Social Engineering: Attacks Without The Malware.

Social engineering is the one type of cyber attack that uses no malicious software. Instead of finding holes in the security of your network, social engineering exploits the weakest point of any system, the user. There are several forms that this can take – from emails and text messages to phone calls from the hacker themselves.

The name for this type of attack is phishing, which is just as it sounds. There is also spear phishing which is targeted towards a specific person or organisation. Someone with malicious intent sends out a message using a medium of their choosing to unsuspecting individuals whose contact information is available in the public domain. This is usually done via email but text messages and calls are also quite common. Websites are often hacked and the login details of their users exposed. Could you be in one of those lists? To check, there is a website called Just enter your email address and if it has been exploited somewhere, the website will show you where and when this happened.

The phishing message could say that you have a virus that they can remove for you by installing a remote control program. This would give them the opportunity to install malicious software to compromise your data. The other type of message that is used is emotional blackmail such as pretending to be a woman seeking a romantic relationship. One thing these messages tend to have in common is that there is a weblink somewhere in the message which allows the hacker to work their “dark magic”.
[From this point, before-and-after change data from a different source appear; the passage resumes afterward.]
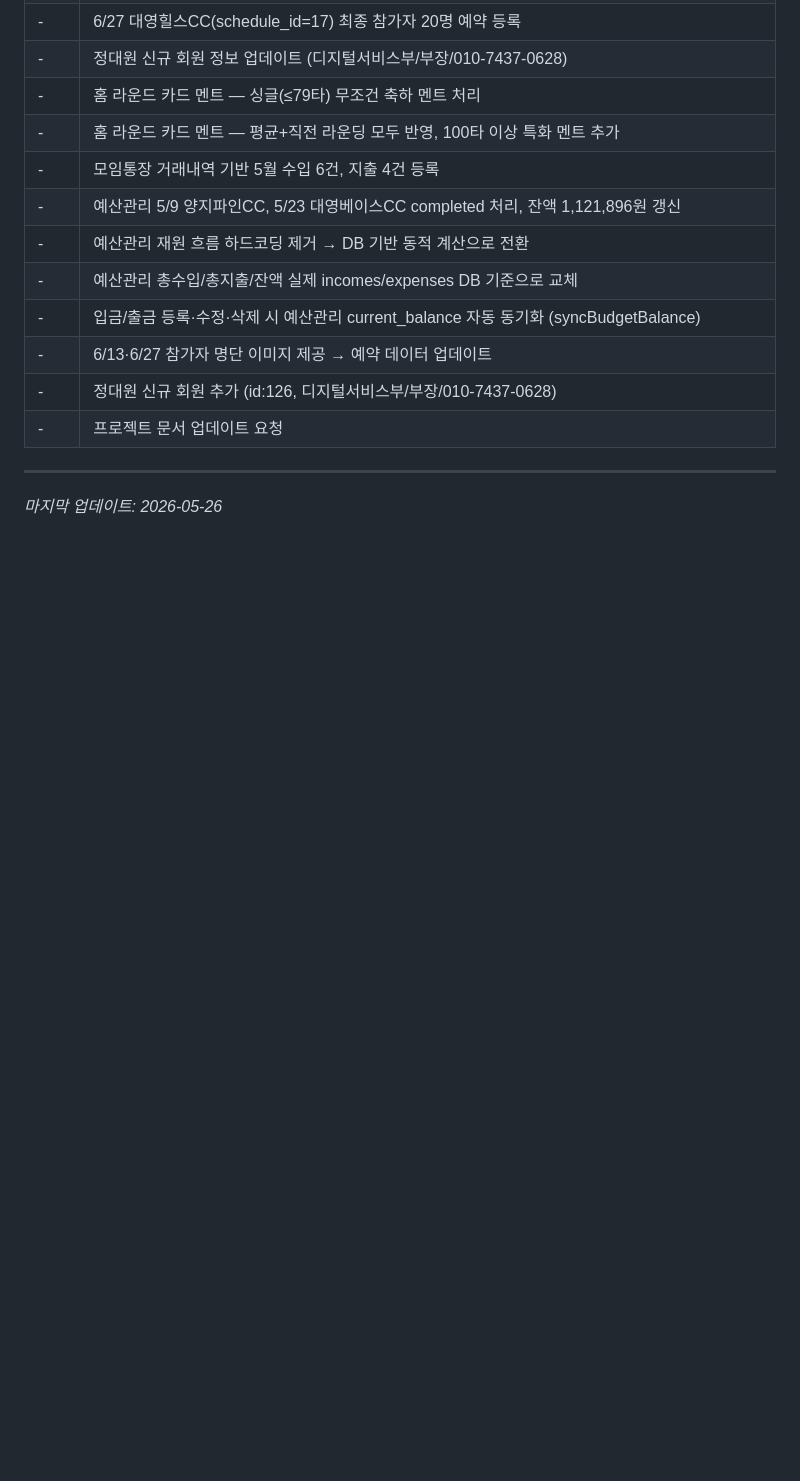
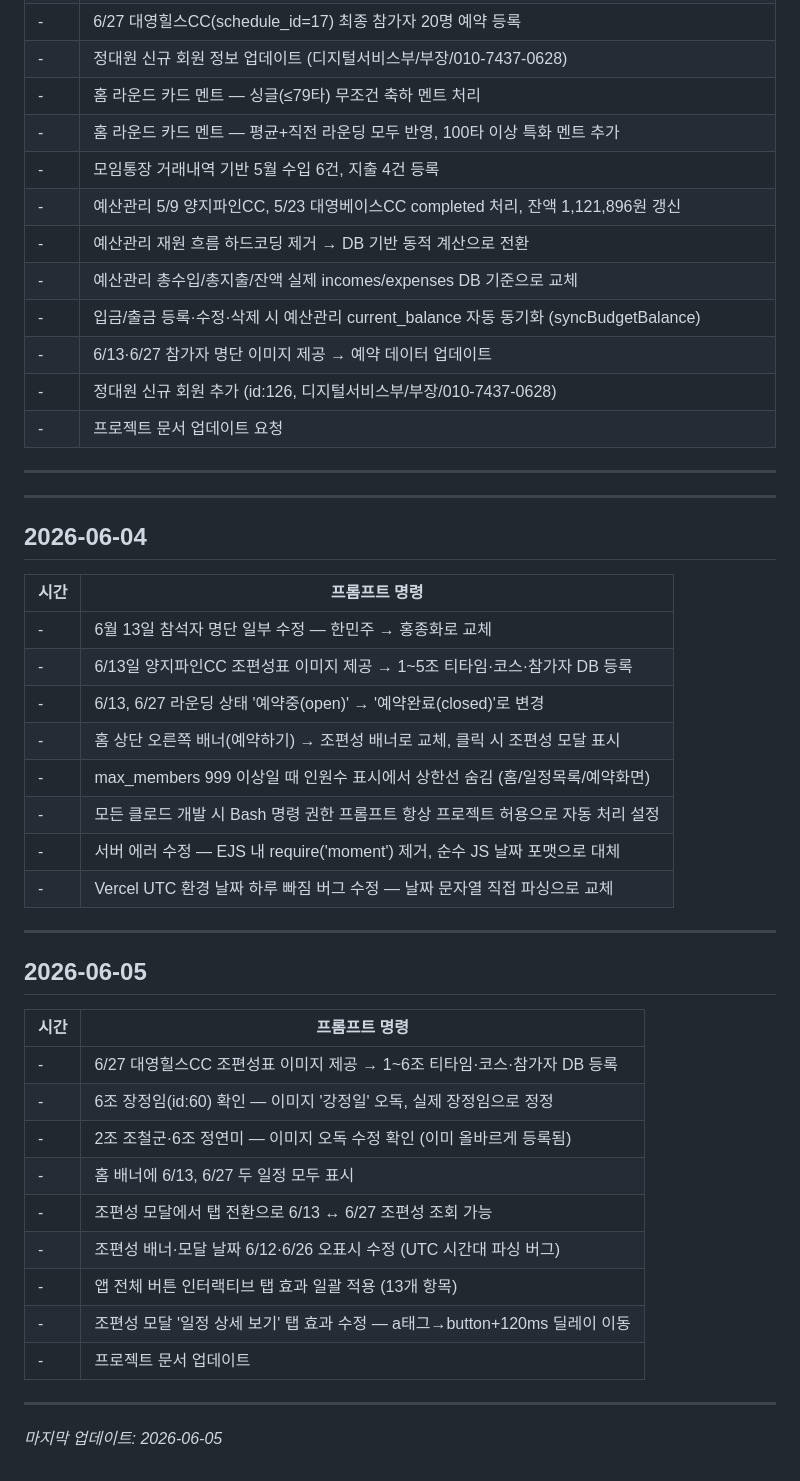
Before and after one commit to tobeapro74/N2-_-, a Markdown page: docs/prompt.md, the part around the change. Rendered like a GitHub page; blank space fills up the shorter version.

Commit message:
[문서] 2026-06-05 작업 내용 프로젝트 문서 업데이트
Co-Authored-By: Claude Sonnet 4.6 <noreply@anthropic.com>

```diff
--- a/docs/prompt.md
+++ b/docs/prompt.md
@@ -330,4 +330,37 @@
 
 ---
 
-*마지막 업데이트: 2026-05-26*
+---
+
+## 2026-06-04
+
+| 시간 | 프롬프트 명령 |
+| ---- | ------------- |
+| - | 6월 13일 참석자 명단 일부 수정 — 한민주 → 홍종화로 교체 |
+| - | 6/13일 양지파인CC 조편성표 이미지 제공 → 1~5조 티타임·코스·참가자 DB 등록 |
+| - | 6/13, 6/27 라운딩 상태 '예약중(open)' → '예약완료(closed)'로 변경 |
+| - | 홈 상단 오른쪽 배너(예약하기) → 조편성 배너로 교체, 클릭 시 조편성 모달 표시 |
+| - | max_members 999 이상일 때 인원수 표시에서 상한선 숨김 (홈/일정목록/예약화면) |
+| - | 모든 클로드 개발 시 Bash 명령 권한 프롬프트 항상 프로젝트 허용으로 자동 처리 설정 |
+| - | 서버 에러 수정 — EJS 내 require('moment') 제거, 순수 JS 날짜 포맷으로 대체 |
+| - | Vercel UTC 환경 날짜 하루 빠짐 버그 수정 — 날짜 문자열 직접 파싱으로 교체 |
+
+---
+
+## 2026-06-05
+
+| 시간 | 프롬프트 명령 |
+| ---- | ------------- |
+| - | 6/27 대영힐스CC 조편성표 이미지 제공 → 1~6조 티타임·코스·참가자 DB 등록 |
+| - | 6조 장정임(id:60) 확인 — 이미지 '강정일' 오독, 실제 장정임으로 정정 |
+| - | 2조 조철군·6조 정연미 — 이미지 오독 수정 확인 (이미 올바르게 등록됨) |
+| - | 홈 배너에 6/13, 6/27 두 일정 모두 표시 |
+| - | 조편성 모달에서 탭 전환으로 6/13 ↔ 6/27 조편성 조회 가능 |
+| - | 조편성 배너·모달 날짜 6/12·6/26 오표시 수정 (UTC 시간대 파싱 버그) |
+| - | 앱 전체 버튼 인터랙티브 탭 효과 일괄 적용 (13개 항목) |
+| - | 조편성 모달 '일정 상세 보기' 탭 효과 수정 — a태그→button+120ms 딜레이 이동 |
+| - | 프로젝트 문서 업데이트 |
+
+---
+
+*마지막 업데이트: 2026-06-05*
```
Also changed, not shown: docs/ROADMAP.md (+21 -2 lines), docs/TROUBLESHOOTING.md (+55 -1 lines).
How do you spot a phishing email? When you know how, you can see them a mile off. The first step is always to verify who the email has come from. If this is an email address that you recognise, does the message look normal from the sender. Everyone writes emails slightly differently and this is quite easy to tell, especially if you know the sender well. A phishing email rarely uses proper spelling and grammar, if there are some obvious mistakes, the email may not be genuine. If there is a link, do not follow it until you can verify where it goes. Using your mouse, you can hover over the link and in the bottom left corner, the real destination is shown. If this does not match the link in the message, the link is highly likely to be fraudulent. This could be a download link for malicious software. Is the link mentioned in the email? If it is, this may still be a scam but this is less likely. If the link contains a domain name you do not recognise such as, this is a scam, do not follow this link. A hacker can make the link look genuine, you can use your mouse to hover over the link to see if the text matches where it wants to take you.

The types of domains that are usually safe are, .com, .net, .gov, Once the domains are .tk, .cn, .al, these are more likely to be scams than others. The .tk domain is especially popular for scammers as these domains are very cheap to buy.
When you verify who sent you the email, do not simply reply to the email because the hacker can reply while posing as the legitimate sender. Always use a different channel such as a phone call or talking to them in person. This way, you can verify their identity more accurately.

A link can take you anywhere on the internet, including a download link for any malicious software that the hackers have found. A notable example of malicious software is Ransomware. In 2017, there was a ransomware attack on the NHS called WannaCry. This encrypted a huge amount of data including data on patients. A ransom of £300 per infected computer (going up to £600 if not paid within 3 days) in Bitcoin was demanded for the decryption of the data. This resulted in cancelled appointments and could have stopped patients being treated. Paying the ransom rarely if ever prompts the hackers to decrypt your data. Their entire goal of using ransomware is to make money.
Once a single user is compromised in any network but especially in an organisation, that can be enough for the hackers to gain control of the network and do what they like with the data. In most cases, ransomware can be removed by restoring the system from a previous backup. This can cause the loss of data if backups are not taken regularly enough.

The other goal of a phishing attack is collecting the login credentials of as many users as possible. This can be done by emulating a familiar login page such as Office 365 or Google. Using a compromised email account, the hacker can send a link to what looks like a download for a document but in reality is a link to the fraudulent login page. The login attempt will always fail even if you use the right password. Once you click login on a fraudulent website, your login details will be available to the hackers and your account will be considered compromised.
The other medium for social engineering that is commonly used is a phone call. This is usually when the hacker pretends to be representing a large company such as Microsoft or Apple. They usually tell you that there is an error they can see which needs to be fixed. This sends most people into a so-called “panic mode” which makes them hand over control to the hacker. Asking some questions often results in the call ending. An example of this is asking what the error is. The hacker is not usually equipped to deal with this and they hang up. The key to stopping yourself being vulnerable to this is to have the technical knowledge or to refuse to allow them access until you have talked to your IT department.

One method to further secure your account is using 2 factor authentication. This generates a unique code that you have to enter in a certain time after you enter your password. These codes are generated by an authenticator app such as Microsoft authenticator, Google authenticator and Authy. This extra level of authentication ensures that the hackers cannot gain access to your account even if your username and password is compromised.

What do we recommend?

  • Regular backups
  • Checking all incoming emails
  • Take advantage of 2 factor authentication
  • Never click a link that you do not completely trust

If there is an email you think is not genuine, give us a call at our office on 01344 204019 or send us an email to